## Before and after images

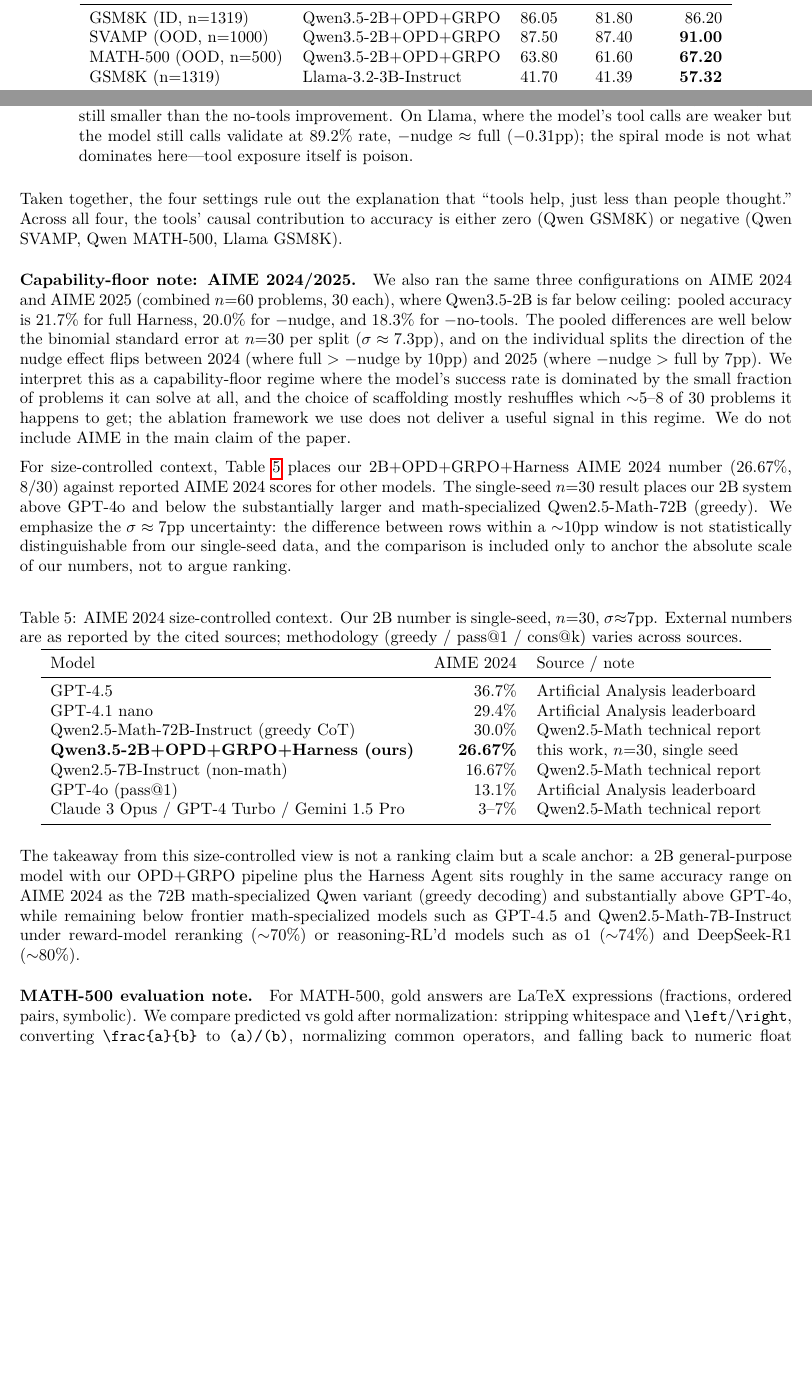
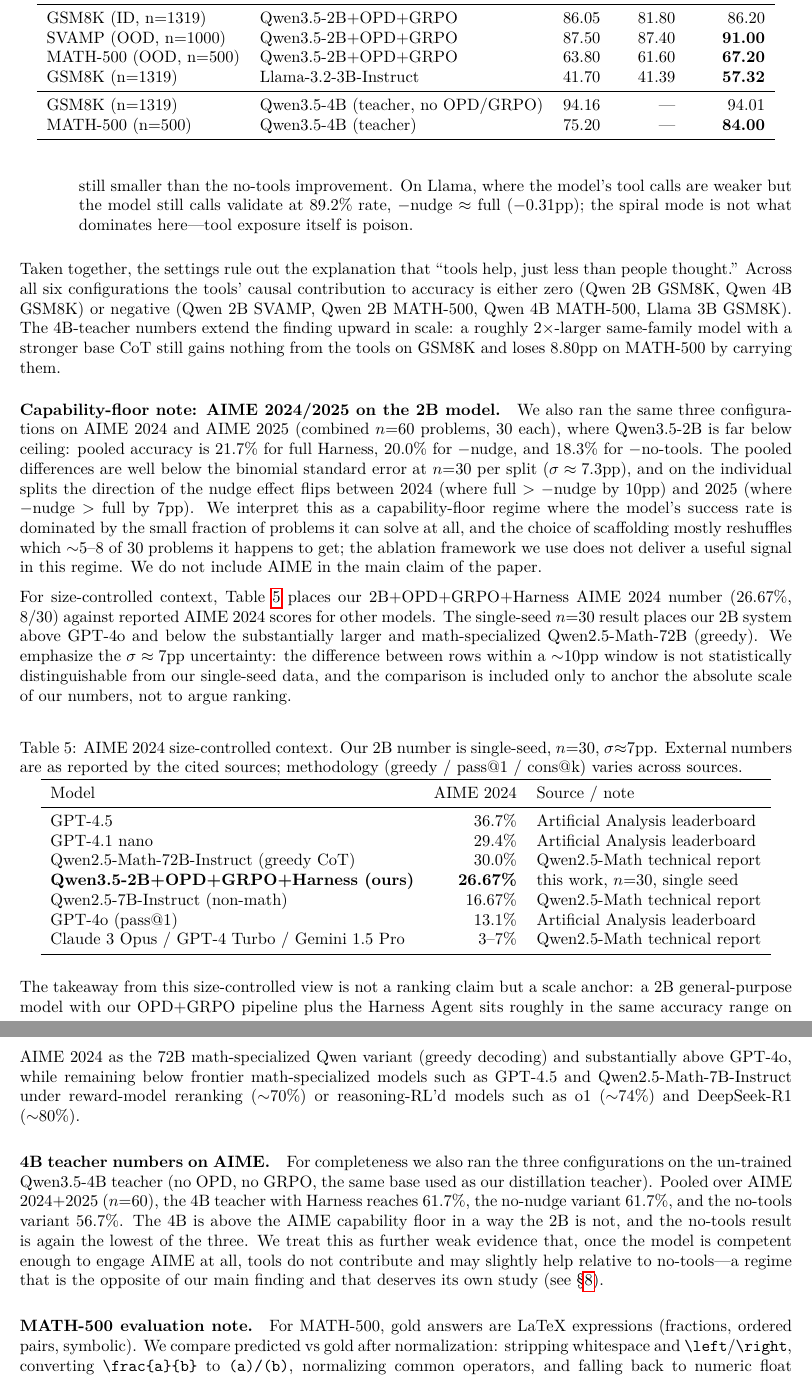
Before and after one commit to johnhaofu/harness-paper, a LaTeX paper (paper.tex): two parts of pages 5 and 6 of 12 before the commit and two parts of pages 6 and 7 of 12 after it, joined at a grey line, cut so that both start at the same text, the shorter picture padded with empty space. Compiled offline with pdfLaTeX.

Commit message:
v6: add Qwen3.5-4B teacher data. -no-tools win on MATH-500 grows to +8.80pp at 4B.

```diff
--- a/paper.tex
+++ b/paper.tex
@@ -216,6 +216,9 @@
 SVAMP (OOD, n=1000) & Qwen3.5-2B+OPD+GRPO & 87.50 & 87.40 & \textbf{91.00} \\
 MATH-500 (OOD, n=500) & Qwen3.5-2B+OPD+GRPO & 63.80 & 61.60 & \textbf{67.20} \\
 GSM8K (n=1319) & Llama-3.2-3B-Instruct & 41.70 & 41.39 & \textbf{57.32} \\
+\midrule
+GSM8K (n=1319) & Qwen3.5-4B (teacher, no OPD/GRPO) & 94.16 & --- & 94.01 \\
+MATH-500 (n=500) & Qwen3.5-4B (teacher) & 75.20 & --- & \textbf{84.00} \\
 \bottomrule
 \end{tabular}
 \end{table}
@@ -226,9 +229,9 @@
   \item \textbf{The $-$nudge effect is specific to the PASS-spiral failure mode.} On SVAMP, where the model rarely spirals, $-$nudge $\approx$ full (within $0.10$pp). On MATH-500, the gap is small ($-2.20$pp) but still smaller than the no-tools improvement. On Llama, where the model's tool calls are weaker but the model still calls validate at 89.2\% rate, $-$nudge $\approx$ full ($-$0.31pp); the spiral mode is not what dominates here---tool exposure itself is poison.
 \end{itemize}
 
-Taken together, the four settings rule out the explanation that ``tools help, just less than people thought.'' Across all four, the tools' causal contribution to accuracy is either zero (Qwen GSM8K) or negative (Qwen SVAMP, Qwen MATH-500, Llama GSM8K).
+Taken together, the settings rule out the explanation that ``tools help, just less than people thought.'' Across all six configurations the tools' causal contribution to accuracy is either zero (Qwen 2B GSM8K, Qwen 4B GSM8K) or negative (Qwen 2B SVAMP, Qwen 2B MATH-500, Qwen 4B MATH-500, Llama 3B GSM8K). The 4B-teacher numbers extend the finding upward in scale: a roughly 2$\times$-larger same-family model with a stronger base CoT still gains nothing from the tools on GSM8K and loses 8.80pp on MATH-500 by carrying them.
 
-\paragraph{Capability-floor note: AIME 2024/2025.} We also ran the same three configurations on AIME 2024 and AIME 2025 (combined $n{=}60$ problems, $30$ each), where Qwen3.5-2B is far below ceiling: pooled accuracy is $21.7\%$ for full Harness, $20.0\%$ for $-$nudge, and $18.3\%$ for $-$no-tools. The pooled differences are well below the binomial standard error at $n{=}30$ per split ($\sigma \approx 7.3$pp), and on the individual splits the direction of the nudge effect flips between 2024 (where full $>$ $-$nudge by $10$pp) and 2025 (where $-$nudge $>$ full by $7$pp). We interpret this as a capability-floor regime where the model's success rate is dominated by the small fraction of problems it can solve at all, and the choice of scaffolding mostly reshuffles which $\sim$5--8 of 30 problems it happens to get; the ablation framework we use does not deliver a useful signal in this regime. We do not include AIME in the main claim of the paper.
+\paragraph{Capability-floor note: AIME 2024/2025 on the 2B model.} We also ran the same three configurations on AIME 2024 and AIME 2025 (combined $n{=}60$ problems, $30$ each), where Qwen3.5-2B is far below ceiling: pooled accuracy is $21.7\%$ for full Harness, $20.0\%$ for $-$nudge, and $18.3\%$ for $-$no-tools. The pooled differences are well below the binomial standard error at $n{=}30$ per split ($\sigma \approx 7.3$pp), and on the individual splits the direction of the nudge effect flips between 2024 (where full $>$ $-$nudge by $10$pp) and 2025 (where $-$nudge $>$ full by $7$pp). We interpret this as a capability-floor regime where the model's success rate is dominated by the small fraction of problems it can solve at all, and the choice of scaffolding mostly reshuffles which $\sim$5--8 of 30 problems it happens to get; the ablation framework we use does not deliver a useful signal in this regime. We do not include AIME in the main claim of the paper.
 
 For size-controlled context, Table~\ref{tab:aime-context} places our 2B+OPD+GRPO+Harness AIME 2024 number (26.67\%, $8/30$) against reported AIME 2024 scores for other models. The single-seed $n{=}30$ result places our 2B system above GPT-4o and below the substantially larger and math-specialized Qwen2.5-Math-72B (greedy). We emphasize the $\sigma \approx 7$pp uncertainty: the difference between rows within a $\sim$10pp window is not statistically distinguishable from our single-seed data, and the comparison is included only to anchor the absolute scale of our numbers, not to argue ranking.
 
@@ -252,6 +255,8 @@
 \end{table}
 
 The takeaway from this size-controlled view is not a ranking claim but a scale anchor: a 2B general-purpose model with our OPD+GRPO pipeline plus the Harness Agent sits roughly in the same accuracy range on AIME 2024 as the 72B math-specialized Qwen variant (greedy decoding) and substantially above GPT-4o, while remaining below frontier math-specialized models such as GPT-4.5 and Qwen2.5-Math-7B-Instruct under reward-model reranking ($\sim$70\%) or reasoning-RL'd models such as o1 ($\sim$74\%) and DeepSeek-R1 ($\sim$80\%).
+
+\paragraph{4B teacher numbers on AIME.} For completeness we also ran the three configurations on the un-trained Qwen3.5-4B teacher (no OPD, no GRPO, the same base used as our distillation teacher). Pooled over AIME 2024+2025 ($n{=}60$), the 4B teacher with Harness reaches $61.7\%$, the no-nudge variant $61.7\%$, and the no-tools variant $56.7\%$. The 4B is above the AIME capability floor in a way the 2B is not, and the no-tools result is again the lowest of the three. We treat this as further weak evidence that, once the model is competent enough to engage AIME at all, tools do not contribute and may slightly help relative to no-tools---a regime that is the opposite of our main finding and that deserves its own study (see \S\ref{sec:limitations}).
 
 \paragraph{MATH-500 evaluation note.} For MATH-500, gold answers are LaTeX expressions (fractions, ordered pairs, symbolic). We compare predicted vs gold after normalization: stripping whitespace and \texttt{\textbackslash left}/\texttt{\textbackslash right}, converting \texttt{\textbackslash frac\{a\}\{b\}} to \texttt{(a)/(b)}, normalizing common operators, and falling back to numeric float comparison and to SymPy parsing where available. This is a partial implementation of the standard MATH equivalence checker \citep{lewkowycz2022solving}; absolute accuracies may be slightly conservative, but all three configurations use the same normalizer so the within-setting comparisons remain valid.
 
```
Also changed, not shown: paper.pdf, paper.tex (2 more changed lines).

## REQUIRED WORK
Every line above is to be written out unchanged, with the pictures omitted.

## COMPLETED TASK
Before and after one commit to johnhaofu/harness-paper, a LaTeX paper (paper.tex): two parts of pages 5 and 6 of 12 before the commit and two parts of pages 6 and 7 of 12 after it, joined at a grey line, cut so that both start at the same text, the shorter picture padded with empty space. Compiled offline with pdfLaTeX.

Commit message:
v6: add Qwen3.5-4B teacher data. -no-tools win on MATH-500 grows to +8.80pp at 4B.

```diff
--- a/paper.tex
+++ b/paper.tex
@@ -216,6 +216,9 @@
 SVAMP (OOD, n=1000) & Qwen3.5-2B+OPD+GRPO & 87.50 & 87.40 & \textbf{91.00} \\
 MATH-500 (OOD, n=500) & Qwen3.5-2B+OPD+GRPO & 63.80 & 61.60 & \textbf{67.20} \\
 GSM8K (n=1319) & Llama-3.2-3B-Instruct & 41.70 & 41.39 & \textbf{57.32} \\
+\midrule
+GSM8K (n=1319) & Qwen3.5-4B (teacher, no OPD/GRPO) & 94.16 & --- & 94.01 \\
+MATH-500 (n=500) & Qwen3.5-4B (teacher) & 75.20 & --- & \textbf{84.00} \\
 \bottomrule
 \end{tabular}
 \end{table}
@@ -226,9 +229,9 @@
   \item \textbf{The $-$nudge effect is specific to the PASS-spiral failure mode.} On SVAMP, where the model rarely spirals, $-$nudge $\approx$ full (within $0.10$pp). On MATH-500, the gap is small ($-2.20$pp) but still smaller than the no-tools improvement. On Llama, where the model's tool calls are weaker but the model still calls validate at 89.2\% rate, $-$nudge $\approx$ full ($-$0.31pp); the spiral mode is not what dominates here---tool exposure itself is poison.
 \end{itemize}
 
-Taken together, the four settings rule out the explanation that ``tools help, just less than people thought.'' Across all four, the tools' causal contribution to accuracy is either zero (Qwen GSM8K) or negative (Qwen SVAMP, Qwen MATH-500, Llama GSM8K).
+Taken together, the settings rule out the explanation that ``tools help, just less than people thought.'' Across all six configurations the tools' causal contribution to accuracy is either zero (Qwen 2B GSM8K, Qwen 4B GSM8K) or negative (Qwen 2B SVAMP, Qwen 2B MATH-500, Qwen 4B MATH-500, Llama 3B GSM8K). The 4B-teacher numbers extend the finding upward in scale: a roughly 2$\times$-larger same-family model with a stronger base CoT still gains nothing from the tools on GSM8K and loses 8.80pp on MATH-500 by carrying them.
 
-\paragraph{Capability-floor note: AIME 2024/2025.} We also ran the same three configurations on AIME 2024 and AIME 2025 (combined $n{=}60$ problems, $30$ each), where Qwen3.5-2B is far below ceiling: pooled accuracy is $21.7\%$ for full Harness, $20.0\%$ for $-$nudge, and $18.3\%$ for $-$no-tools. The pooled differences are well below the binomial standard error at $n{=}30$ per split ($\sigma \approx 7.3$pp), and on the individual splits the direction of the nudge effect flips between 2024 (where full $>$ $-$nudge by $10$pp) and 2025 (where $-$nudge $>$ full by $7$pp). We interpret this as a capability-floor regime where the model's success rate is dominated by the small fraction of problems it can solve at all, and the choice of scaffolding mostly reshuffles which $\sim$5--8 of 30 problems it happens to get; the ablation framework we use does not deliver a useful signal in this regime. We do not include AIME in the main claim of the paper.
+\paragraph{Capability-floor note: AIME 2024/2025 on the 2B model.} We also ran the same three configurations on AIME 2024 and AIME 2025 (combined $n{=}60$ problems, $30$ each), where Qwen3.5-2B is far below ceiling: pooled accuracy is $21.7\%$ for full Harness, $20.0\%$ for $-$nudge, and $18.3\%$ for $-$no-tools. The pooled differences are well below the binomial standard error at $n{=}30$ per split ($\sigma \approx 7.3$pp), and on the individual splits the direction of the nudge effect flips between 2024 (where full $>$ $-$nudge by $10$pp) and 2025 (where $-$nudge $>$ full by $7$pp). We interpret this as a capability-floor regime where the model's success rate is dominated by the small fraction of problems it can solve at all, and the choice of scaffolding mostly reshuffles which $\sim$5--8 of 30 problems it happens to get; the ablation framework we use does not deliver a useful signal in this regime. We do not include AIME in the main claim of the paper.
 
 For size-controlled context, Table~\ref{tab:aime-context} places our 2B+OPD+GRPO+Harness AIME 2024 number (26.67\%, $8/30$) against reported AIME 2024 scores for other models. The single-seed $n{=}30$ result places our 2B system above GPT-4o and below the substantially larger and math-specialized Qwen2.5-Math-72B (greedy). We emphasize the $\sigma \approx 7$pp uncertainty: the difference between rows within a $\sim$10pp window is not statistically distinguishable from our single-seed data, and the comparison is included only to anchor the absolute scale of our numbers, not to argue ranking.
 
@@ -252,6 +255,8 @@
 \end{table}
 
 The takeaway from this size-controlled view is not a ranking claim but a scale anchor: a 2B general-purpose model with our OPD+GRPO pipeline plus the Harness Agent sits roughly in the same accuracy range on AIME 2024 as the 72B math-specialized Qwen variant (greedy decoding) and substantially above GPT-4o, while remaining below frontier math-specialized models such as GPT-4.5 and Qwen2.5-Math-7B-Instruct under reward-model reranking ($\sim$70\%) or reasoning-RL'd models such as o1 ($\sim$74\%) and DeepSeek-R1 ($\sim$80\%).
+
+\paragraph{4B teacher numbers on AIME.} For completeness we also ran the three configurations on the un-trained Qwen3.5-4B teacher (no OPD, no GRPO, the same base used as our distillation teacher). Pooled over AIME 2024+2025 ($n{=}60$), the 4B teacher with Harness reaches $61.7\%$, the no-nudge variant $61.7\%$, and the no-tools variant $56.7\%$. The 4B is above the AIME capability floor in a way the 2B is not, and the no-tools result is again the lowest of the three. We treat this as further weak evidence that, once the model is competent enough to engage AIME at all, tools do not contribute and may slightly help relative to no-tools---a regime that is the opposite of our main finding and that deserves its own study (see \S\ref{sec:limitations}).
 
 \paragraph{MATH-500 evaluation note.} For MATH-500, gold answers are LaTeX expressions (fractions, ordered pairs, symbolic). We compare predicted vs gold after normalization: stripping whitespace and \texttt{\textbackslash left}/\texttt{\textbackslash right}, converting \texttt{\textbackslash frac\{a\}\{b\}} to \texttt{(a)/(b)}, normalizing common operators, and falling back to numeric float comparison and to SymPy parsing where available. This is a partial implementation of the standard MATH equivalence checker \citep{lewkowycz2022solving}; absolute accuracies may be slightly conservative, but all three configurations use the same normalizer so the within-setting comparisons remain valid.
 
```
Also changed, not shown: paper.pdf, paper.tex (2 more changed lines).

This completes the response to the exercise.